The researchers who provided details on extracting Windows passwords stored by flawed fingerprint-reader software say the greatest vulnerability to the attack lies in the enterprise.
“It's in corporate environments that this is a bigger deal - since an attacker can easily get the Windows password, they can spread their attack to other machines and other systems far more quickly,” said Adam Caudill, who is a software developer/architect, and security researcher.
Caudill and Brandon Wilson took it upon themselves to figure out the critical flaw, revealed last month, in UPEK Protector Suite, a fingerprint-reader software. The , which decided not to release details of the vulnerability. But ElcomSoft tickled the curiosity of security experts by claiming the flaw compromised “the entire security model of Windows accounts.”
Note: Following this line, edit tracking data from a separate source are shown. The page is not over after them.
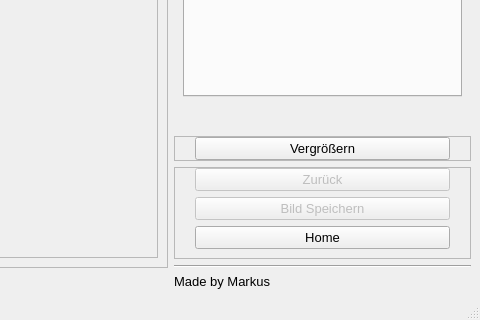
The window that mainwindow.ui (M4RKUS28/Fraktalgenerator) describes before a commit, drawn with Qt 5; both pictures show x 522 to 1002 and y 333 to 653 of the 1002 by 653 pixel window.
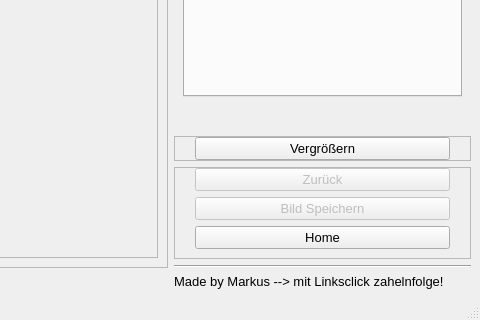
The same window after the commit. The open tabs and pages were chosen to show the change.

Diff of the .ui file:
```diff
--- a/mainwindow.ui
+++ b/mainwindow.ui
@@ -863,7 +863,7 @@
     <item row="3" column="1">
      <widget class="QLabel" name="label_7">
       <property name="text">
-       <string>Made by Markus</string>
+       <string>Made by Markus --&gt; mit Linksclick zahelnfolge!</string>
       </property>
      </widget>
     </item>
```
Left out of the diff: 5 changed lines with no effect on the pictures.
Basically, the UPEK software stores the user’s Windows passwords in a scrambled format in the registry. Caudill and Wilson recreated the method for extracting those passwords.
Caudill says the answer to whether the entire Windows security model is compromised is yes and no.
“There is a major mitigating factor that we have to keep in mind - those registry keys have permissions set so that you have to be a Local Admin to access them,” he said. That means a hackers already has to be under the control of a machine in order to extract the Windows passwords associated with the fingerprint-reader.
“So, on one hand [UPEK] is doing something that should never be done: storing an encrypted password - Windows itself doesn't even do this, it stores a hash - and worse, they do so in a way that's easily reversed,” Caudill said.
Easily reversed because Caudill and Wilson discovered that UPEK used a bastardized version of AES-256 password encryption that produced a 56-bit key. In addition, the key used is always the same.
Caudill thinks UPEK weakened the encryption to get around export restrictions on strong encryption that were in place in the U.S. at the time the software was developed.
“Because of the extremely poor way this software was implemented, the encryption might as well be non-existent. The key is fixed, and it's only 56 bits. So any attacker with administrative rights on a machine can access the user's password in plain-text,” he said.
Given that reality, Caudill sees the enterprise and its users as the most vulnerable.
“It allows an attacker to more easily spread an attack from one machine to many - and thanks to password reuse, they will probably be able to use that password to access other systems that the victim has access to,” he said.
Caudill and Wilson have posted a proof-of-concept of their findings on Github. The pairs intent is to allow enterprises to understand the problems and protect themselves against them. Caudill says they have not be criticized for revealing details of the exploit.
“All the feedback has either been asking for help in porting the code for use in other tools, or thanks for helping companies confirm that their systems are secure,” he said.
The laptop manufacturers using UPEK software include Acer, ASUS, Dell, Gateway, Lenovo, MSI, NEC, Samsung, Sony, and Toshiba.
Authentec acquired the tainted UPEK software in September 2010. The technology is now owned by Apple.